VO2max TrainingYou increase your VO2max by running fast followed by jogging for recovery. This is a fast pace but not "all out". Runners typically train for VO2max by running faster than their 5K pace for 3 to 5 minutes (the amount faster depends on the condition and age of the runner), with 4 or 5 minutes of jogging afterward for recovery. An example of a VO2max pace might be running intervals at 10-30 seconds per mile faster than the 5K pace. VO2max training is very stressful on your body, and beginning runners should not do it. VO2max training will cause heart rates to be 85% to 95% of maximum.
Estimating VO2maxInstead of putting great stress on your body to measure your maximum oxygen intake, you can estimate your VO2max. One equation that gives a reasonable estimation of maximum oxygen intake is the following
VO2max = 15(HRmax/HRrest)
That is, divide your maximum heart rate by your resting heart rate and multiply that quotient by 15. As one trains as a runner, his or her heart rate decreases because their body becomes more efficient in using the oxygen delivered to it, thus reducing the rate at which the heart pumps blood. The fast pace described above for measuring VO2max is a good way, probably the quickest way, to reduce your resting heart rate.

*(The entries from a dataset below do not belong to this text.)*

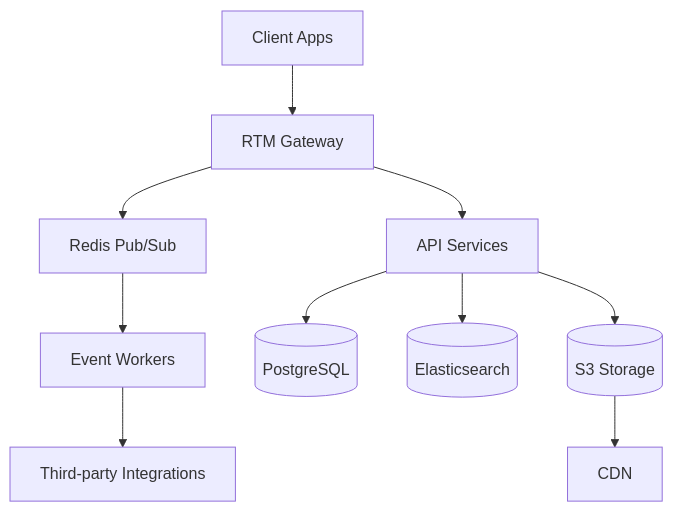
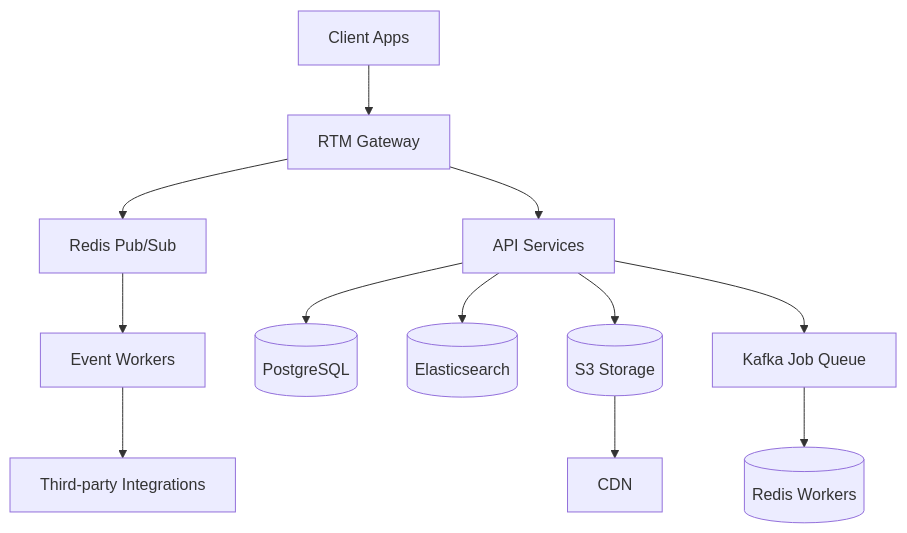
Before and after one commit to VrushankPatel/interview-matters: the diagram in slack-system-design/README.md, drawn with Mermaid. The commit also changed other lines of this file and 7 other files, not shown here.

````diff
--- a/slack-system-design/README.md
+++ b/slack-system-design/README.md
@@ -40,12 +29,14 @@
 ```mermaid
 graph TD
     Client[Client Apps] --> Gateway[RTM Gateway]
     Gateway --> PubSub[Redis Pub/Sub]
     Gateway --> API[API Services]
     API --> DB[(PostgreSQL)]
     API --> Search[(Elasticsearch)]
     PubSub --> Workers[Event Workers]
     Workers --> Integrations[Third-party Integrations]
     API --> S3[(S3 Storage)]
     S3 --> CDN[CDN]
+    API --> Queue[Kafka Job Queue]
+    Queue --> Redis[(Redis Workers)]
 ```
````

Look at the ratio of the two heart rates. You can increase your VO2max by increasing your maximum heart rate or by decreasing your resting heart rate. There isn't much you can do about increasing your maximum heart rate, because that is a product of the biological properties of your body. But, there is a lot you can do to reduce your resting heart rate. The fast running that is described above will, over time, decrease your resting heart rate. For example, a typical heart rate for non-athletes is 70, although that value varies with the individual. During my mid 40s when I ran marathons, my wakeup (resting) heart rate was 44, and it dropped to 40 as I trained for marathons. During marathon training, my resting heart rate was significantly below the typical heart rate for non-athletes, indicating that my body received more oxygen per heart beat than bodies of typical non-athletes. Although I'm no longer training for marathons and am older, my wakeup heart rate is 53 and is still below the typical values of non-athletes. And, my VO2max (estimated 45) is significantly higher than that of non-athletes my age (estimated 28 - 35). During my marathon training, my estimated VO2max was 67.